• [Material to process]:
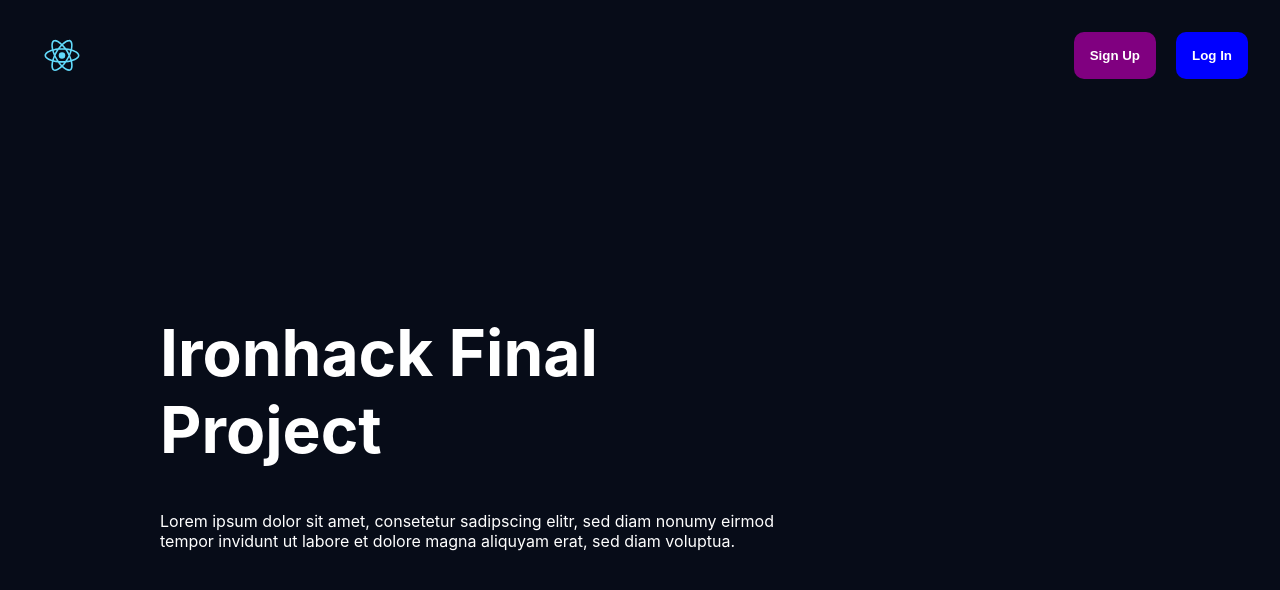
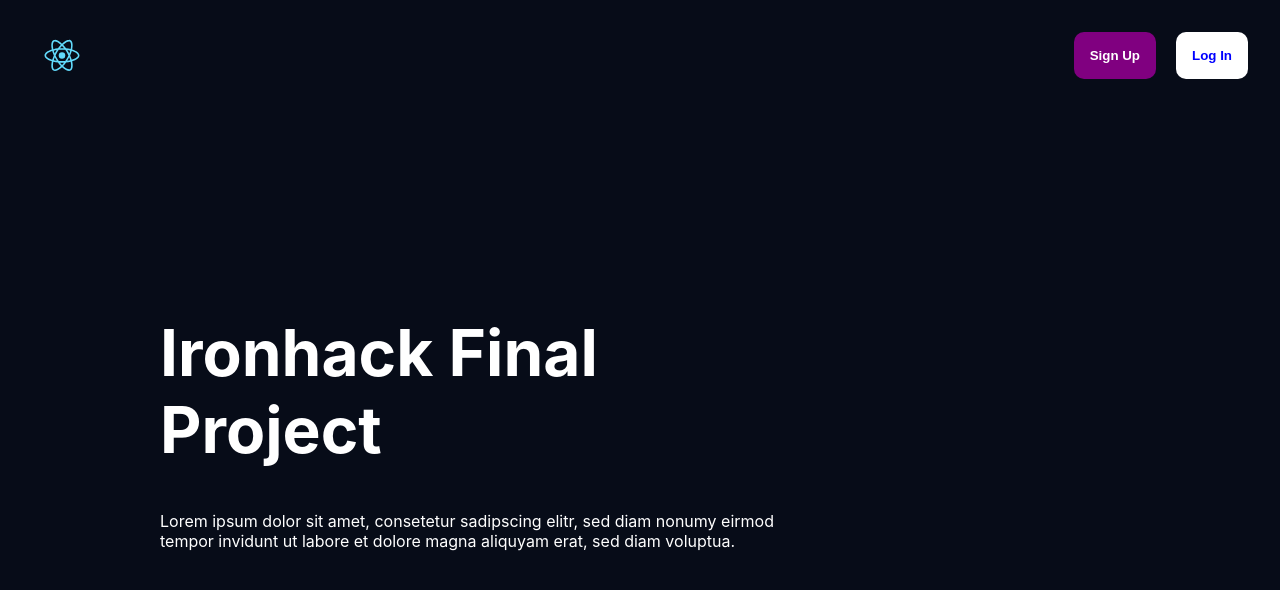
Before and after one commit to alex-fmks/ihack-final-project, a React (Create React App) app in the folder client/: page / in a window 1280 px wide. Shown: the top 590 px of the page. Built offline with nearby package versions, Linux system fonts and the light colour scheme.

Commit message:
install bootstrap

```diff
--- a/client/src/components/Navbar/Navbar.css
+++ b/client/src/components/Navbar/Navbar.css
@@ -23,8 +23,8 @@
   padding: 1rem;
   border-style: none;
   border-radius: 10px;
-  background-color: blue;
-  color: #ffffff;
+  background-color: #ffffff;
+  color: blue;
   font-weight: bold;
   cursor: pointer;
 }
--- a/package.json
+++ b/package.json
@@ -8,6 +8,7 @@
   },
   "dependencies": {
     "bcryptjs": "^2.4.3",
+    "bootstrap": "^5.2.0",
     "cookie-parser": "^1.4.6",
     "cors": "^2.8.5",
     "dotenv": "^16.0.1",
@@ -15,7 +16,8 @@
     "express-jwt": "^7.7.5",
     "jsonwebtoken": "^8.5.1",
     "mongoose": "^6.4.5",
-    "morgan": "^1.10.0"
+    "morgan": "^1.10.0",
+    "react-bootstrap": "^2.4.0"
   },
   "devDependencies": {
     "nodemon": "^2.0.19"
```
Also changed, not shown: 1 other file (tests, documents, lock files or other folders).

• [What you are asked to do]: Once the pictures have been removed, reproduce each line of the material above exactly.

• [Task solution]:
Before and after one commit to alex-fmks/ihack-final-project, a React (Create React App) app in the folder client/: page / in a window 1280 px wide. Shown: the top 590 px of the page. Built offline with nearby package versions, Linux system fonts and the light colour scheme.

Commit message:
install bootstrap

```diff
--- a/client/src/components/Navbar/Navbar.css
+++ b/client/src/components/Navbar/Navbar.css
@@ -23,8 +23,8 @@
   padding: 1rem;
   border-style: none;
   border-radius: 10px;
-  background-color: blue;
-  color: #ffffff;
+  background-color: #ffffff;
+  color: blue;
   font-weight: bold;
   cursor: pointer;
 }
--- a/package.json
+++ b/package.json
@@ -8,6 +8,7 @@
   },
   "dependencies": {
     "bcryptjs": "^2.4.3",
+    "bootstrap": "^5.2.0",
     "cookie-parser": "^1.4.6",
     "cors": "^2.8.5",
     "dotenv": "^16.0.1",
@@ -15,7 +16,8 @@
     "express-jwt": "^7.7.5",
     "jsonwebtoken": "^8.5.1",
     "mongoose": "^6.4.5",
-    "morgan": "^1.10.0"
+    "morgan": "^1.10.0",
+    "react-bootstrap": "^2.4.0"
   },
   "devDependencies": {
     "nodemon": "^2.0.19"
```
Also changed, not shown: 1 other file (tests, documents, lock files or other folders).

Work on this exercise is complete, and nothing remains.